- The easiest way to cheat is ... running your own company—or, more specifically, being the sole proprietor of a Schedule C business. Such tax filers write off tons of personal expenses and payments to family members (even to "infant children," says one CPA).
- The biggest cheaters are ... those who underreport income. And people get creative about it. For example, gambling winnings are taxable, but losses are deductible—so some gamblers exaggerate their losses by going to the track to "pick up tickets for losing bets that would be thrown on the floor," says one expert.
- The most idiotic attempted deduction is ... well, hard to say, there are so many.
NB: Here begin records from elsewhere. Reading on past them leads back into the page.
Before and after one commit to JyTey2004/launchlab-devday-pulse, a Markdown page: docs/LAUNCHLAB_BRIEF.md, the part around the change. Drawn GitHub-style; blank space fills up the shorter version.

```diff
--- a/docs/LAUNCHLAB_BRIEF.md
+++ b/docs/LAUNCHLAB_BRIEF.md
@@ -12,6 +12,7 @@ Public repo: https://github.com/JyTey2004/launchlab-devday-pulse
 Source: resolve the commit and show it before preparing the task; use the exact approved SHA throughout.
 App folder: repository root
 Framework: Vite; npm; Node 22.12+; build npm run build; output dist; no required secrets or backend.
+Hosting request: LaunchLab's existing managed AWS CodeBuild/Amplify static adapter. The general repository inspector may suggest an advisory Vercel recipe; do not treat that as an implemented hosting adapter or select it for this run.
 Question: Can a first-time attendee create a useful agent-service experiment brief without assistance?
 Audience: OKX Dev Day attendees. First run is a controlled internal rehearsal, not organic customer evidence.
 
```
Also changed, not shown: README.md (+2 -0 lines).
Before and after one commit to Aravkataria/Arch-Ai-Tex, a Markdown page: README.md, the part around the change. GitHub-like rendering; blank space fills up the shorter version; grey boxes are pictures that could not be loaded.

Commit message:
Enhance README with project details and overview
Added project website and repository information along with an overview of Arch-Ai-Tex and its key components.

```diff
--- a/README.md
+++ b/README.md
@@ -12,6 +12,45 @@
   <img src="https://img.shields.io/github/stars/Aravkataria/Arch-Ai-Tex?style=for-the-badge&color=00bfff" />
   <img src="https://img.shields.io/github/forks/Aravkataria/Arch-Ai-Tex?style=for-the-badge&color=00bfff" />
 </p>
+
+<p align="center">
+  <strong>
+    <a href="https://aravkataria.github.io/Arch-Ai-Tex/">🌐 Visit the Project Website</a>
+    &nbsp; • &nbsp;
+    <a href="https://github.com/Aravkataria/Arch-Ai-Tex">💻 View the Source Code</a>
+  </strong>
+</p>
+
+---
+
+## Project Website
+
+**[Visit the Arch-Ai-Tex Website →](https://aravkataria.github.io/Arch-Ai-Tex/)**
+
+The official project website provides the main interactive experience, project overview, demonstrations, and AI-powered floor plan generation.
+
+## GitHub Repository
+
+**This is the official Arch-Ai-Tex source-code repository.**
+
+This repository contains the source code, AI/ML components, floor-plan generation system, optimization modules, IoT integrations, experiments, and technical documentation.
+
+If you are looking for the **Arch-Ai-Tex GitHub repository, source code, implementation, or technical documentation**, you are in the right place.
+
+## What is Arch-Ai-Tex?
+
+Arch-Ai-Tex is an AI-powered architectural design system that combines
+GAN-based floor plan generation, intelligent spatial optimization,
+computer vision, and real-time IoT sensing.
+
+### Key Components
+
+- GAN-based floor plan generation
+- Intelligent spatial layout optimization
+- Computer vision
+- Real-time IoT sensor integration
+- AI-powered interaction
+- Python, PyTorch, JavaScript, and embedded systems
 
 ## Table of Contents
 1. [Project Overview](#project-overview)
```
How about gym memberships, country-club dues, and cosmetic surgery. Then there's the actress who tried to deduct thongs.
- The biggest red flags for auditors are ... travel and entertainment expenses. But if you're not rich, don't worry: $1-million-plus earners are 11 times more likely to get audited, and those making $250,000 are 4 times more likely.
For more tips—including a spotlight on the most ridiculous loopholes—click here